:: Task ::
From the records below, return every line containing the word "MainActivity".
** Records for this task follows **
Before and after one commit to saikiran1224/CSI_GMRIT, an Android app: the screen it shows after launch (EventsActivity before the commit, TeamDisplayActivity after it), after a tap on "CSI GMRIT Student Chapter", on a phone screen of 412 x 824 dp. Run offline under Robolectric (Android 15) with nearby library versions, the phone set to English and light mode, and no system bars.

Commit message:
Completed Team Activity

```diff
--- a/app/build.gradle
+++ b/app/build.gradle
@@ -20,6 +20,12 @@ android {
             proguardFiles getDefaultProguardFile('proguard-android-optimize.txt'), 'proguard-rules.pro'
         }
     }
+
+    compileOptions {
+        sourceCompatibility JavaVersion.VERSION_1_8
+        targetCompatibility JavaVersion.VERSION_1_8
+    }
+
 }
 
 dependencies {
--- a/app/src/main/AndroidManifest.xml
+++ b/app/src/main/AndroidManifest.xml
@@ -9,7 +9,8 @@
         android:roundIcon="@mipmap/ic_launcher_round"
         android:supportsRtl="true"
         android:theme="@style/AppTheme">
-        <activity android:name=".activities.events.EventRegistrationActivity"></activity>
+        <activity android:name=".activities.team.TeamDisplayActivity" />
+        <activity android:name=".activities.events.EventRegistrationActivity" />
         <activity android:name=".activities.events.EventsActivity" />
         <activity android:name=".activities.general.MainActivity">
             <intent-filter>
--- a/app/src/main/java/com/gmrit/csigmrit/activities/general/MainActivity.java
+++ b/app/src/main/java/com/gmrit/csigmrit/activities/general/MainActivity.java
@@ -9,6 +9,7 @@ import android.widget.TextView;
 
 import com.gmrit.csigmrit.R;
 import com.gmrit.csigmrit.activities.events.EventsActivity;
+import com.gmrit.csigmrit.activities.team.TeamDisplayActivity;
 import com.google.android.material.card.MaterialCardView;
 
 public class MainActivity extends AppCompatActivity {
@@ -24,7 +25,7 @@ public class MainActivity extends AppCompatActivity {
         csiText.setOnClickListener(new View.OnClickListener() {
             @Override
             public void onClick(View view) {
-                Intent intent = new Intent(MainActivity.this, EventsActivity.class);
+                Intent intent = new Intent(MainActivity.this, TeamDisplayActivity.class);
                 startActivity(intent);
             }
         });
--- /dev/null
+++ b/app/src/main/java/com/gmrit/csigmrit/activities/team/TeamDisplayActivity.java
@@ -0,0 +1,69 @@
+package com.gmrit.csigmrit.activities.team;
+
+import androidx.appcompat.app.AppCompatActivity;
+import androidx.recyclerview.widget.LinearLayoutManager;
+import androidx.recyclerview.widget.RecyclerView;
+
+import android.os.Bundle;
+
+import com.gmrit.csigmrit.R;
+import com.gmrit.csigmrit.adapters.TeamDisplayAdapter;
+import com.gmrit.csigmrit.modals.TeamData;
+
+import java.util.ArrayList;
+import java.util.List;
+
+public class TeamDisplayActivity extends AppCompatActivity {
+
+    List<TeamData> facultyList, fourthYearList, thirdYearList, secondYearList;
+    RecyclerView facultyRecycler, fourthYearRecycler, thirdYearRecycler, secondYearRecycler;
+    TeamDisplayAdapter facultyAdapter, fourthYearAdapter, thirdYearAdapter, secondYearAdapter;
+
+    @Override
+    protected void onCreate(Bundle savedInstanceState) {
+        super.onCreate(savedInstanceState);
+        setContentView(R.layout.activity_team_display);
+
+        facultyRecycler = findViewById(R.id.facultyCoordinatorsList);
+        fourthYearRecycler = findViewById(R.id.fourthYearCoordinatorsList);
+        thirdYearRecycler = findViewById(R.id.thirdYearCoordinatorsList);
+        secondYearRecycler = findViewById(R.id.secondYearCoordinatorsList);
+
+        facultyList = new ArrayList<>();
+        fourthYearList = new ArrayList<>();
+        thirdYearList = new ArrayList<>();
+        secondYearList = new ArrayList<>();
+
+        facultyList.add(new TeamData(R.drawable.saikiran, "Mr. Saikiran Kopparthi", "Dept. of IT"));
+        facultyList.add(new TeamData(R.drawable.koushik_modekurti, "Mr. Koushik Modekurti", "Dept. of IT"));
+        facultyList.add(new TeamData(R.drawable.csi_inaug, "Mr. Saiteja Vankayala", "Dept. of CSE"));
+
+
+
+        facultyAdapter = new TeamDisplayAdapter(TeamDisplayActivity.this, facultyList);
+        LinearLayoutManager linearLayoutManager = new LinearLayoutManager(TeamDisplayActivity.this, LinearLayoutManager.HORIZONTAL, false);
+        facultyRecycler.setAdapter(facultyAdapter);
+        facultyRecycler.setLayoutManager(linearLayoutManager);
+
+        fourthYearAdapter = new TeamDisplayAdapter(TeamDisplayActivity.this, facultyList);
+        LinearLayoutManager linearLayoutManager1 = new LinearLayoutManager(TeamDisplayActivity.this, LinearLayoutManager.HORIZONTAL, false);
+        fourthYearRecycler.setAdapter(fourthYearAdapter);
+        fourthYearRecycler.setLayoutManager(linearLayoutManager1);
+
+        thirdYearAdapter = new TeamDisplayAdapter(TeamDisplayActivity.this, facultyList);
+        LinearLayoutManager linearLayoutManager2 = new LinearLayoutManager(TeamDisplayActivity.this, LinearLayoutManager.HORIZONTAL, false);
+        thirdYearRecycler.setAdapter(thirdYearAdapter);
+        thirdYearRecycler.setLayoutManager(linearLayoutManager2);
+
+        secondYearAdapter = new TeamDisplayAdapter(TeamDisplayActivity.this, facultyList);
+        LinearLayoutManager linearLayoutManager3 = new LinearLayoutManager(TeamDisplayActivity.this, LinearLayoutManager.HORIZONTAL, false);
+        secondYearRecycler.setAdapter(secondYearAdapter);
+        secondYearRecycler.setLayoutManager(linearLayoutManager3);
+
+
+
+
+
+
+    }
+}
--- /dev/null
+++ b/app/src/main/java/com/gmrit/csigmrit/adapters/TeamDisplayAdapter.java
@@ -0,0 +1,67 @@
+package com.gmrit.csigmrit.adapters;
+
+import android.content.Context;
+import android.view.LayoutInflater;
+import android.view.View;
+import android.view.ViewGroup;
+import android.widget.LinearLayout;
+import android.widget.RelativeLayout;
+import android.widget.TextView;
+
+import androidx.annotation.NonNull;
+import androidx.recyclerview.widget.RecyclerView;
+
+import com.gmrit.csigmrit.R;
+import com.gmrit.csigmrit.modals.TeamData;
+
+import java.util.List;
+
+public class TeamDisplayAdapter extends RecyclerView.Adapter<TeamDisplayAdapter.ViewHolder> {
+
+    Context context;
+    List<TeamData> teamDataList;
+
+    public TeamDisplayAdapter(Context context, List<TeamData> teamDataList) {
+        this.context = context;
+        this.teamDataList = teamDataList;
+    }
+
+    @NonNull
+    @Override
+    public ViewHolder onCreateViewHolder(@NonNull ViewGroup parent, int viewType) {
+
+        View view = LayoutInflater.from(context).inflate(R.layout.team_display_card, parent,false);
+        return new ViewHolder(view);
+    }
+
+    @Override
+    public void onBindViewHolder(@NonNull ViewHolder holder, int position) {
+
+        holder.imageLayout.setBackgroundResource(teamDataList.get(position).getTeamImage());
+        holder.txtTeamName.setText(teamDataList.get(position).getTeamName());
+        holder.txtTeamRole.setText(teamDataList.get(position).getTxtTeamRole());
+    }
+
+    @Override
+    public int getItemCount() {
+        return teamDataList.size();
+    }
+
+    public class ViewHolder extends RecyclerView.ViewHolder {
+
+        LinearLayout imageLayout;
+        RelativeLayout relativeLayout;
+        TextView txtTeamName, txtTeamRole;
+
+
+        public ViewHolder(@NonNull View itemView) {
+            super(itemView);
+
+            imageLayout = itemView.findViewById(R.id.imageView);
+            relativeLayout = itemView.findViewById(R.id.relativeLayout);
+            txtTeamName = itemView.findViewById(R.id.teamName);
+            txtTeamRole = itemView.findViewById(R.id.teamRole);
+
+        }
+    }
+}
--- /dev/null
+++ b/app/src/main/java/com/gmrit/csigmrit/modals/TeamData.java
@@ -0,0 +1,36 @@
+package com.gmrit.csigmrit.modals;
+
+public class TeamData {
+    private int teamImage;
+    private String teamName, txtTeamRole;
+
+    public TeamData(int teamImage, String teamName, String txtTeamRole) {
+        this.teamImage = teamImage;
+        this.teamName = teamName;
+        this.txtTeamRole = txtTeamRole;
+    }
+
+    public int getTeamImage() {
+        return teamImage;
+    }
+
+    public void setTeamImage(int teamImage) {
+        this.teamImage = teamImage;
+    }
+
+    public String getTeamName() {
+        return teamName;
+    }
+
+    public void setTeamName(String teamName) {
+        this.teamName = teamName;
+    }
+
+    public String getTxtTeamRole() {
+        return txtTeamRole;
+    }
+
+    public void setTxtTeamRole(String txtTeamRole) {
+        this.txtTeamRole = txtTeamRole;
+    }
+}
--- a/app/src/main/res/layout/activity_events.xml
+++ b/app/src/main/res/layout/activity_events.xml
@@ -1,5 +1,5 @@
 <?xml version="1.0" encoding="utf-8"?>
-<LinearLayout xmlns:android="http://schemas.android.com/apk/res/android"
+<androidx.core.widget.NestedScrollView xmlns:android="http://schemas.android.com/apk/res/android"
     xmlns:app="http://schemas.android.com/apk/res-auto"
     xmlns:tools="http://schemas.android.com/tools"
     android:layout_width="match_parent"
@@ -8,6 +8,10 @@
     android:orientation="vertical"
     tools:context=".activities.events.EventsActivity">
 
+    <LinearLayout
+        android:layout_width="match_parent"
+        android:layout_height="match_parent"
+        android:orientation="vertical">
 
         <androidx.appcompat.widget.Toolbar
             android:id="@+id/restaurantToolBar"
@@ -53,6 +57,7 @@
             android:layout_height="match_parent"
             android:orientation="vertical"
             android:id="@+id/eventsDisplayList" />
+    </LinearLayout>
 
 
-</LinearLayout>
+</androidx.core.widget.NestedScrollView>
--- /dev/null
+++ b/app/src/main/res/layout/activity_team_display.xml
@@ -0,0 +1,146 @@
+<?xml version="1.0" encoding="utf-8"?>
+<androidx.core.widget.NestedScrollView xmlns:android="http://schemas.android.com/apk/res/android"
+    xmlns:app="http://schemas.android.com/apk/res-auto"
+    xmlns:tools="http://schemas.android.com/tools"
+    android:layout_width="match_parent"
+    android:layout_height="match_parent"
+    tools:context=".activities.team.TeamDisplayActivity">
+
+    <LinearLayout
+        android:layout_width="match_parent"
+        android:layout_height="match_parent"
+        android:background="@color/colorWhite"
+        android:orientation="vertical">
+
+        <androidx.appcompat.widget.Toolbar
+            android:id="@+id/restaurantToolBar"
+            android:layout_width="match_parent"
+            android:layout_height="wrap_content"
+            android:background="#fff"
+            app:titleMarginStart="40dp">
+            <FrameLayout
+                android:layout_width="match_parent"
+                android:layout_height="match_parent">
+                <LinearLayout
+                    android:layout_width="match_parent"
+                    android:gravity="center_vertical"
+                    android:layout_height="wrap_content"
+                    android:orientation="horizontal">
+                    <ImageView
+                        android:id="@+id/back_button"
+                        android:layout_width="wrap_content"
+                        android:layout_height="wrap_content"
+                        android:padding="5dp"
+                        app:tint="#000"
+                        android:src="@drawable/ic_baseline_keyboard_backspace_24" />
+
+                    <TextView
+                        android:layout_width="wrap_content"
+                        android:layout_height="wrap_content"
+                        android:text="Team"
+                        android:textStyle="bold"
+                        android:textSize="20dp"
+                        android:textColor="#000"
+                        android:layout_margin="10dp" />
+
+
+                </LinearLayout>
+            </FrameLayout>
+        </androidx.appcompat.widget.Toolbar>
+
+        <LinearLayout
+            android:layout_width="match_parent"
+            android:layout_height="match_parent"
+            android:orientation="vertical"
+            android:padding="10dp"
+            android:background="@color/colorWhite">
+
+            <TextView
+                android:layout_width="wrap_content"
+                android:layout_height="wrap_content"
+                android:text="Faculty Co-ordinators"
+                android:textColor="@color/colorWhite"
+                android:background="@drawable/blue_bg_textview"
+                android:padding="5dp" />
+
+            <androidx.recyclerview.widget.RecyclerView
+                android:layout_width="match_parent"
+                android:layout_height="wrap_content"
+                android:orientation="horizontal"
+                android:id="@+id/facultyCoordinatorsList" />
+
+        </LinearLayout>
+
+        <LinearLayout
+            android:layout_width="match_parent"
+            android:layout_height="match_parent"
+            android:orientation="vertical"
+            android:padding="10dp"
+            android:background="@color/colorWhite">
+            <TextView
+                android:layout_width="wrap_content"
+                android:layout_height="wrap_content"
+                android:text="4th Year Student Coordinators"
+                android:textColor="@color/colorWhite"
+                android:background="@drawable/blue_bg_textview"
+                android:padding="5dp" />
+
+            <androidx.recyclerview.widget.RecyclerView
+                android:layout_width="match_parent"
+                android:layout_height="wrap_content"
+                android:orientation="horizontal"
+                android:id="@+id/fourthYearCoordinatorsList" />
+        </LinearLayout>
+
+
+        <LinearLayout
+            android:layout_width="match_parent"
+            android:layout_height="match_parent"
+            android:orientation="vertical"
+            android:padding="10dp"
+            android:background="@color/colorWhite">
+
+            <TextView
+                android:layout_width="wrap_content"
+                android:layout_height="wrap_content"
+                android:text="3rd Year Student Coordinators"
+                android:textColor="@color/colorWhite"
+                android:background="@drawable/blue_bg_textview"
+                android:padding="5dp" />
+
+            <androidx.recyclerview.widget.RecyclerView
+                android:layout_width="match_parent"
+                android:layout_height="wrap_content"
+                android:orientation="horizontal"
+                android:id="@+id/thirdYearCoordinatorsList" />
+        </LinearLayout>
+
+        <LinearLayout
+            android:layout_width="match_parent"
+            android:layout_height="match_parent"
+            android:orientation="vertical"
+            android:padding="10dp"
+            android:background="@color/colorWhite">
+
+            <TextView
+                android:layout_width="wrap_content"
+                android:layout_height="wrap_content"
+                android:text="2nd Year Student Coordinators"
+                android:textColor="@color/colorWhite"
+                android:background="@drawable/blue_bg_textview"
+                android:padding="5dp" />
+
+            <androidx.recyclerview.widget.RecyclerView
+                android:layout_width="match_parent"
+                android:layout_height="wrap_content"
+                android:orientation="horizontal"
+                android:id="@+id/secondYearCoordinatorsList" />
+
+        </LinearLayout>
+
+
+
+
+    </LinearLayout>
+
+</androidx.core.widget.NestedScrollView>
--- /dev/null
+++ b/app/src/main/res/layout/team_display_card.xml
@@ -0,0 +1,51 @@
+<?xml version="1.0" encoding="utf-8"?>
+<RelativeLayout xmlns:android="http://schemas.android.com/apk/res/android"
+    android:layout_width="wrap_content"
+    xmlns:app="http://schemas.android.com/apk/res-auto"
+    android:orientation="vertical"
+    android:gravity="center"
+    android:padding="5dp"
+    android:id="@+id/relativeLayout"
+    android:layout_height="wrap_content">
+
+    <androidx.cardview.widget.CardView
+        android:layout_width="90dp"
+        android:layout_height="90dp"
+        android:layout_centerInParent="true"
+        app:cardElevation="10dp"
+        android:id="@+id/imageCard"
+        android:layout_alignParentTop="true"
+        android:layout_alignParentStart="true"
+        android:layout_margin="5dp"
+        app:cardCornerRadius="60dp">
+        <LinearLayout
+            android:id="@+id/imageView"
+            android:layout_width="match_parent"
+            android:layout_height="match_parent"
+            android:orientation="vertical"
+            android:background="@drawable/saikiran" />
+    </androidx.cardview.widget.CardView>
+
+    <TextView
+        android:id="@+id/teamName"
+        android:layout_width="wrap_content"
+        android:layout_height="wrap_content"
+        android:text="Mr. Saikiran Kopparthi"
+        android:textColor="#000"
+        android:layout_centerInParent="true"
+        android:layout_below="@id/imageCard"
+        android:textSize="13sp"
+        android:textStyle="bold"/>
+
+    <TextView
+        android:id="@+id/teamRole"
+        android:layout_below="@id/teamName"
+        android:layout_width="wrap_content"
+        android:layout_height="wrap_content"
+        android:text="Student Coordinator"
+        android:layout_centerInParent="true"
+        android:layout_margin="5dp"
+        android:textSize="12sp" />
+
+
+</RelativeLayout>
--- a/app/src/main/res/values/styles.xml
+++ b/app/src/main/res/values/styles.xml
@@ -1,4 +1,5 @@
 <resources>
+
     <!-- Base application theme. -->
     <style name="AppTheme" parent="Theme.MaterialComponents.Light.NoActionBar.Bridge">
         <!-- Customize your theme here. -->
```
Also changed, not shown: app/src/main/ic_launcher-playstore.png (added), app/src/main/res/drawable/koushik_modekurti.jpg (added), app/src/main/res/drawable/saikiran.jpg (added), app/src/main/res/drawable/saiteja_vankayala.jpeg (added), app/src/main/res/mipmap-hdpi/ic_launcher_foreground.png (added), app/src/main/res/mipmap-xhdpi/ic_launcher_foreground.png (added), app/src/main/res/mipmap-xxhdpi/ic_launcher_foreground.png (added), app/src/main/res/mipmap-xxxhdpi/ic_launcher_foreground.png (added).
** End of Records for this task **
:: Solution to this problem ::
         <activity android:name=".activities.general.MainActivity">
--- a/app/src/main/java/com/gmrit/csigmrit/activities/general/MainActivity.java
+++ b/app/src/main/java/com/gmrit/csigmrit/activities/general/MainActivity.java
 public class MainActivity extends AppCompatActivity {
@@ -24,7 +25,7 @@ public class MainActivity extends AppCompatActivity {
-                Intent intent = new Intent(MainActivity.this, EventsActivity.class);
+                Intent intent = new Intent(MainActivity.this, TeamDisplayActivity.class);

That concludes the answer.